Ok, so participation combined with observation and analysis of historical records is the sine qua non of an anthropological study, and produces qualitative data that can be further interrogated and is hopefully beneficial to both researcher and local population. Compared to (what many have said before me) the less rigorous social, and indeed natural sciences, anthropology lays no claim to a bound up notion of universal truths. What I refer to is the fact that cultural relativism, the raison d’être of what it is that we attempt to do in the field, is questioning the practical and conceptual logics of systems of being, based on a holistic understanding of the diverse human condition.
And for the primal mover?. Solomon Island athleticism, their logic for training, playing, winning, sharing and a whole host of other factors bound up in sporting practice contributes to our ongoing attempt to formulate more accurate, boundary-busting and simplistic understanding of who we are and how we are evolved to function.
My work is not a philosophical pontification of what might have been and may be, in a far off land where the majority of the population still lives a subsistence lifestyle. It is not even an attempt to romanticize what existence is like in a world less tarnished by Western intrusion, in a sort of “us verses them” dichotomy. My aim here is to give a brief introduction to the way the discipline seeks answers from the past, to situate the present, and to unmask what needs to be focused upon in the future.

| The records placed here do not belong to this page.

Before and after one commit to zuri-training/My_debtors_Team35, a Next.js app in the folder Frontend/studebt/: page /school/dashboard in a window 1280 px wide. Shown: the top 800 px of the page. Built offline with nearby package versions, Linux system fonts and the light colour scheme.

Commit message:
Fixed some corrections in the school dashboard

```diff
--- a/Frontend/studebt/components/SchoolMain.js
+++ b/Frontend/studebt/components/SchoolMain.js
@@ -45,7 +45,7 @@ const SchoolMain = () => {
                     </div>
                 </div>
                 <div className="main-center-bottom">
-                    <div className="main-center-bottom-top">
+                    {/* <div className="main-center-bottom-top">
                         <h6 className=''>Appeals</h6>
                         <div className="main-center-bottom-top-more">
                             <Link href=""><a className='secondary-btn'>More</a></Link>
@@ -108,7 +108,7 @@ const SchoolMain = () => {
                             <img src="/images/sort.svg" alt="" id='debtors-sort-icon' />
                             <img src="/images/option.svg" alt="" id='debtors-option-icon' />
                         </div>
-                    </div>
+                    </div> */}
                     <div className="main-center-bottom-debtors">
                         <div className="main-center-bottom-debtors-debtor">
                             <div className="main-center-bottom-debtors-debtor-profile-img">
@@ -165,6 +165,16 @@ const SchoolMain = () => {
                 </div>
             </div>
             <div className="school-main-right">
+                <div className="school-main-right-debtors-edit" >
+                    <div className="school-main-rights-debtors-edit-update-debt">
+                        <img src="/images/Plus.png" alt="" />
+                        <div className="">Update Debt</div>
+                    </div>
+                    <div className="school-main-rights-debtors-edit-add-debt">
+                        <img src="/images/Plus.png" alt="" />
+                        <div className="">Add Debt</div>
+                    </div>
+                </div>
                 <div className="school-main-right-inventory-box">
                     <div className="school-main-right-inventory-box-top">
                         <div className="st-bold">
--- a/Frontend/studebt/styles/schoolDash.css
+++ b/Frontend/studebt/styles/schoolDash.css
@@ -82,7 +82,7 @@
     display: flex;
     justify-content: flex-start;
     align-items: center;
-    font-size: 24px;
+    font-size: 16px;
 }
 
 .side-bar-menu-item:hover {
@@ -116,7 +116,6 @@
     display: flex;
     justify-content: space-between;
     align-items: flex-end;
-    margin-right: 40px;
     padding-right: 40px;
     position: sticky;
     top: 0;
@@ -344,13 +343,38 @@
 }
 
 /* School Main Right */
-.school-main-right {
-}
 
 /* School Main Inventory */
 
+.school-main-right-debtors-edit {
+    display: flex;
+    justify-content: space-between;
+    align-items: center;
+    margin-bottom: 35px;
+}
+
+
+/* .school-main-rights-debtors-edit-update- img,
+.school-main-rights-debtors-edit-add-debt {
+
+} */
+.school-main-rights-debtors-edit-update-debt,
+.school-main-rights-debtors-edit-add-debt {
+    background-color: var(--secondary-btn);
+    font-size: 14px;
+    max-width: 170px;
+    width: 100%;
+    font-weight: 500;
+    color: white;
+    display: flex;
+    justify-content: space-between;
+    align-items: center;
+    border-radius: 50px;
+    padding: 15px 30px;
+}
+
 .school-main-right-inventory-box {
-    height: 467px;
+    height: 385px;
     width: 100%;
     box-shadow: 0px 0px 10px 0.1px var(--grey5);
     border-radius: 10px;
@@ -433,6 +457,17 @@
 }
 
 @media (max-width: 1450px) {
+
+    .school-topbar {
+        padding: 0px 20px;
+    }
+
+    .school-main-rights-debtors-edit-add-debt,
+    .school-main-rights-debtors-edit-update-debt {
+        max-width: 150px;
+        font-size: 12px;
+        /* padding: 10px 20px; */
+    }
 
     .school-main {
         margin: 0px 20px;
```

I used myself as a methodological tool to help investigate how sport is played, perceived and affects the people of a small island state. I learnt how they trained, ate, relaxed, theorized and lived out their passion for the game. I taught them some things I knew, like training principles for different physical purposes, the effects of the Tabata protocol, CrossFit style training, some of the science behind the natural nutritional opportunities of the islands vis-à-vis the Chinese imported carbohydrate and artificial sweetener calamity. They taught me how to properly climb coconut trees and dive deep down for barracuda. They broadened my understanding of physical health and wellbeing, more specifically, how Western notions are so incomplete and fraught with hidden agendas that continually derail logical fitness and nutritional programs.
If I was not sure before that we have much to learn when it comes to a holistic integration of social, physical, nutritional and evolutionary forms of bodily function, then the Solomon Islands has ingrained this in me. Stop wasting time waiting for someone else to debunk someone else’s idea on optimal performance, and for heavens sake, don’t take as gospel what you read in the traditional media. Eat fresh, natural foods, rest lots, exercise and move naturally and energetically daily, smile and enjoy your world around you. Solomon style.